Content starts
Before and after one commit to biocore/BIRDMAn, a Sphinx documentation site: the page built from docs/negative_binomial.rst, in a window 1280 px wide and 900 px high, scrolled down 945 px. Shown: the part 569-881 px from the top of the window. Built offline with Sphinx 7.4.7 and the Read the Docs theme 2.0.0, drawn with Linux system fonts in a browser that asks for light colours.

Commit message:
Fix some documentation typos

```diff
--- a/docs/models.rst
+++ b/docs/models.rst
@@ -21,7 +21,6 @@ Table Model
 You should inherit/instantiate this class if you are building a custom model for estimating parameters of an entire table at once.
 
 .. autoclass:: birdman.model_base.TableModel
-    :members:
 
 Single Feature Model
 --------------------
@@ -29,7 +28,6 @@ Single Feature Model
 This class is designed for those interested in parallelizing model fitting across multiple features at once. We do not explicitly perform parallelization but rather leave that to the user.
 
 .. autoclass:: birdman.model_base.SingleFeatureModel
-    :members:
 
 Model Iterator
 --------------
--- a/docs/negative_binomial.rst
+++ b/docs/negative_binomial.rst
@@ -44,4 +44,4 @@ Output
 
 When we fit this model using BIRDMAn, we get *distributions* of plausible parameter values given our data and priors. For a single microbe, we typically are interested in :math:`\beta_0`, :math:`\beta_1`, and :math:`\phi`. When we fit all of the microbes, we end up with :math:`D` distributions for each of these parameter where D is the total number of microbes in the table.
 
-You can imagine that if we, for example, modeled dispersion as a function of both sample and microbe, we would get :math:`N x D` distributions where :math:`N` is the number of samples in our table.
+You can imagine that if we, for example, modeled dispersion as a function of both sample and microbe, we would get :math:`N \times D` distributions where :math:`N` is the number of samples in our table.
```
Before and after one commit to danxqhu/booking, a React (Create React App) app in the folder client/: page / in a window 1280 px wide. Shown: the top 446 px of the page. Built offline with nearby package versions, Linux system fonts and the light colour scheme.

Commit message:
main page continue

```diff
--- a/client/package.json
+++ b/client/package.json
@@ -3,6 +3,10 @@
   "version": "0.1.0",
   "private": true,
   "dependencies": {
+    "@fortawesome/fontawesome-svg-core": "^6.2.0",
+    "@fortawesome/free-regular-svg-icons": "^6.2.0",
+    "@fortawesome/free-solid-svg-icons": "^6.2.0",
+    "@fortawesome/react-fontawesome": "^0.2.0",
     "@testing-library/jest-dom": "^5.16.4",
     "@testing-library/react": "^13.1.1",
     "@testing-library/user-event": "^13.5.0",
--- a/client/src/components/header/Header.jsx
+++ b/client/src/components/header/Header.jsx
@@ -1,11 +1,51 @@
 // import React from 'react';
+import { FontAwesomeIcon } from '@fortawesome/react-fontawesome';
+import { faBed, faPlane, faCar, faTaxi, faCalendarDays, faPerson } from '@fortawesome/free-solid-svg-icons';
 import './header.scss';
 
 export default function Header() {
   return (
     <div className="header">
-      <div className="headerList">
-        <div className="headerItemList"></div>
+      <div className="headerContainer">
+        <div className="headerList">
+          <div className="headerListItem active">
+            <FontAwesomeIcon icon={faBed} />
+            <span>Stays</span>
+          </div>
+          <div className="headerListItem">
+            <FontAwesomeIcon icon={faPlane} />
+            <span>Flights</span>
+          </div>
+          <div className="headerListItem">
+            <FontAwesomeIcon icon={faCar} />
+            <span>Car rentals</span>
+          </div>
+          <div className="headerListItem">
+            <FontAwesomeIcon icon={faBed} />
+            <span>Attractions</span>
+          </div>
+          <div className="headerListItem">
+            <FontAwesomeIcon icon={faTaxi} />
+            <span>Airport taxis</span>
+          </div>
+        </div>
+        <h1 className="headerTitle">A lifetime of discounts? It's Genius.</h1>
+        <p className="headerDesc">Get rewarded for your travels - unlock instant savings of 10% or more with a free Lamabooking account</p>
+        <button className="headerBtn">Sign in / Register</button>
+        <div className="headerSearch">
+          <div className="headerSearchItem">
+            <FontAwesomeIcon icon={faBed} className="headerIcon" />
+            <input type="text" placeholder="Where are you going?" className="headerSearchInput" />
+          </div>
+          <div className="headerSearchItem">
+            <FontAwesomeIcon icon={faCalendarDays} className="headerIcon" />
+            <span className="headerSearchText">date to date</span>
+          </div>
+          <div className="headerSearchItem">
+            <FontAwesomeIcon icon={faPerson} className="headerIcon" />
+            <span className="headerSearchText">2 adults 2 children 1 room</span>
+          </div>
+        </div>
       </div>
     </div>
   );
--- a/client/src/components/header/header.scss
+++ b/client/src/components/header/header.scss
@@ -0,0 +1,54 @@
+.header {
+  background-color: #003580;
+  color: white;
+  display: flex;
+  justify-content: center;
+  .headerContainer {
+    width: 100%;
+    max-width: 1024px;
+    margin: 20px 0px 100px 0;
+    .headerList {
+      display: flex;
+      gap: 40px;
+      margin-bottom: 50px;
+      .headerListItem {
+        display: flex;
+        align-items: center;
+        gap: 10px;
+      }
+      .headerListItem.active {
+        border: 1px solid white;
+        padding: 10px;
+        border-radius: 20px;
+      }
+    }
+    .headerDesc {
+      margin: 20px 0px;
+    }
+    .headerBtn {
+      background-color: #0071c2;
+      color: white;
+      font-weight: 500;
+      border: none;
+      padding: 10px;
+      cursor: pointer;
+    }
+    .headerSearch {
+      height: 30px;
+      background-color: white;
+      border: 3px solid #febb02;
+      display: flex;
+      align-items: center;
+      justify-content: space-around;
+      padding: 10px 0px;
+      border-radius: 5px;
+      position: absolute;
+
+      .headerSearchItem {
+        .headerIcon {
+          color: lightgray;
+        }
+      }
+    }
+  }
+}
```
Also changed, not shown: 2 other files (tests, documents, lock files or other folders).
Content ends
[Your objective]
Character for character, output the whole material above.

[Solution below]
Before and after one commit to biocore/BIRDMAn, a Sphinx documentation site: the page built from docs/negative_binomial.rst, in a window 1280 px wide and 900 px high, scrolled down 945 px. Shown: the part 569-881 px from the top of the window. Built offline with Sphinx 7.4.7 and the Read the Docs theme 2.0.0, drawn with Linux system fonts in a browser that asks for light colours.

Commit message:
Fix some documentation typos

```diff
--- a/docs/models.rst
+++ b/docs/models.rst
@@ -21,7 +21,6 @@ Table Model
 You should inherit/instantiate this class if you are building a custom model for estimating parameters of an entire table at once.
 
 .. autoclass:: birdman.model_base.TableModel
-    :members:
 
 Single Feature Model
 --------------------
@@ -29,7 +28,6 @@ Single Feature Model
 This class is designed for those interested in parallelizing model fitting across multiple features at once. We do not explicitly perform parallelization but rather leave that to the user.
 
 .. autoclass:: birdman.model_base.SingleFeatureModel
-    :members:
 
 Model Iterator
 --------------
--- a/docs/negative_binomial.rst
+++ b/docs/negative_binomial.rst
@@ -44,4 +44,4 @@ Output
 
 When we fit this model using BIRDMAn, we get *distributions* of plausible parameter values given our data and priors. For a single microbe, we typically are interested in :math:`\beta_0`, :math:`\beta_1`, and :math:`\phi`. When we fit all of the microbes, we end up with :math:`D` distributions for each of these parameter where D is the total number of microbes in the table.
 
-You can imagine that if we, for example, modeled dispersion as a function of both sample and microbe, we would get :math:`N x D` distributions where :math:`N` is the number of samples in our table.
+You can imagine that if we, for example, modeled dispersion as a function of both sample and microbe, we would get :math:`N \times D` distributions where :math:`N` is the number of samples in our table.
```
Before and after one commit to danxqhu/booking, a React (Create React App) app in the folder client/: page / in a window 1280 px wide. Shown: the top 446 px of the page. Built offline with nearby package versions, Linux system fonts and the light colour scheme.

Commit message:
main page continue

```diff
--- a/client/package.json
+++ b/client/package.json
@@ -3,6 +3,10 @@
   "version": "0.1.0",
   "private": true,
   "dependencies": {
+    "@fortawesome/fontawesome-svg-core": "^6.2.0",
+    "@fortawesome/free-regular-svg-icons": "^6.2.0",
+    "@fortawesome/free-solid-svg-icons": "^6.2.0",
+    "@fortawesome/react-fontawesome": "^0.2.0",
     "@testing-library/jest-dom": "^5.16.4",
     "@testing-library/react": "^13.1.1",
     "@testing-library/user-event": "^13.5.0",
--- a/client/src/components/header/Header.jsx
+++ b/client/src/components/header/Header.jsx
@@ -1,11 +1,51 @@
 // import React from 'react';
+import { FontAwesomeIcon } from '@fortawesome/react-fontawesome';
+import { faBed, faPlane, faCar, faTaxi, faCalendarDays, faPerson } from '@fortawesome/free-solid-svg-icons';
 import './header.scss';
 
 export default function Header() {
   return (
     <div className="header">
-      <div className="headerList">
-        <div className="headerItemList"></div>
+      <div className="headerContainer">
+        <div className="headerList">
+          <div className="headerListItem active">
+            <FontAwesomeIcon icon={faBed} />
+            <span>Stays</span>
+          </div>
+          <div className="headerListItem">
+            <FontAwesomeIcon icon={faPlane} />
+            <span>Flights</span>
+          </div>
+          <div className="headerListItem">
+            <FontAwesomeIcon icon={faCar} />
+            <span>Car rentals</span>
+          </div>
+          <div className="headerListItem">
+            <FontAwesomeIcon icon={faBed} />
+            <span>Attractions</span>
+          </div>
+          <div className="headerListItem">
+            <FontAwesomeIcon icon={faTaxi} />
+            <span>Airport taxis</span>
+          </div>
+        </div>
+        <h1 className="headerTitle">A lifetime of discounts? It's Genius.</h1>
+        <p className="headerDesc">Get rewarded for your travels - unlock instant savings of 10% or more with a free Lamabooking account</p>
+        <button className="headerBtn">Sign in / Register</button>
+        <div className="headerSearch">
+          <div className="headerSearchItem">
+            <FontAwesomeIcon icon={faBed} className="headerIcon" />
+            <input type="text" placeholder="Where are you going?" className="headerSearchInput" />
+          </div>
+          <div className="headerSearchItem">
+            <FontAwesomeIcon icon={faCalendarDays} className="headerIcon" />
+            <span className="headerSearchText">date to date</span>
+          </div>
+          <div className="headerSearchItem">
+            <FontAwesomeIcon icon={faPerson} className="headerIcon" />
+            <span className="headerSearchText">2 adults 2 children 1 room</span>
+          </div>
+        </div>
       </div>
     </div>
   );
--- a/client/src/components/header/header.scss
+++ b/client/src/components/header/header.scss
@@ -0,0 +1,54 @@
+.header {
+  background-color: #003580;
+  color: white;
+  display: flex;
+  justify-content: center;
+  .headerContainer {
+    width: 100%;
+    max-width: 1024px;
+    margin: 20px 0px 100px 0;
+    .headerList {
+      display: flex;
+      gap: 40px;
+      margin-bottom: 50px;
+      .headerListItem {
+        display: flex;
+        align-items: center;
+        gap: 10px;
+      }
+      .headerListItem.active {
+        border: 1px solid white;
+        padding: 10px;
+        border-radius: 20px;
+      }
+    }
+    .headerDesc {
+      margin: 20px 0px;
+    }
+    .headerBtn {
+      background-color: #0071c2;
+      color: white;
+      font-weight: 500;
+      border: none;
+      padding: 10px;
+      cursor: pointer;
+    }
+    .headerSearch {
+      height: 30px;
+      background-color: white;
+      border: 3px solid #febb02;
+      display: flex;
+      align-items: center;
+      justify-content: space-around;
+      padding: 10px 0px;
+      border-radius: 5px;
+      position: absolute;
+
+      .headerSearchItem {
+        .headerIcon {
+          color: lightgray;
+        }
+      }
+    }
+  }
+}
```
Also changed, not shown: 2 other files (tests, documents, lock files or other folders).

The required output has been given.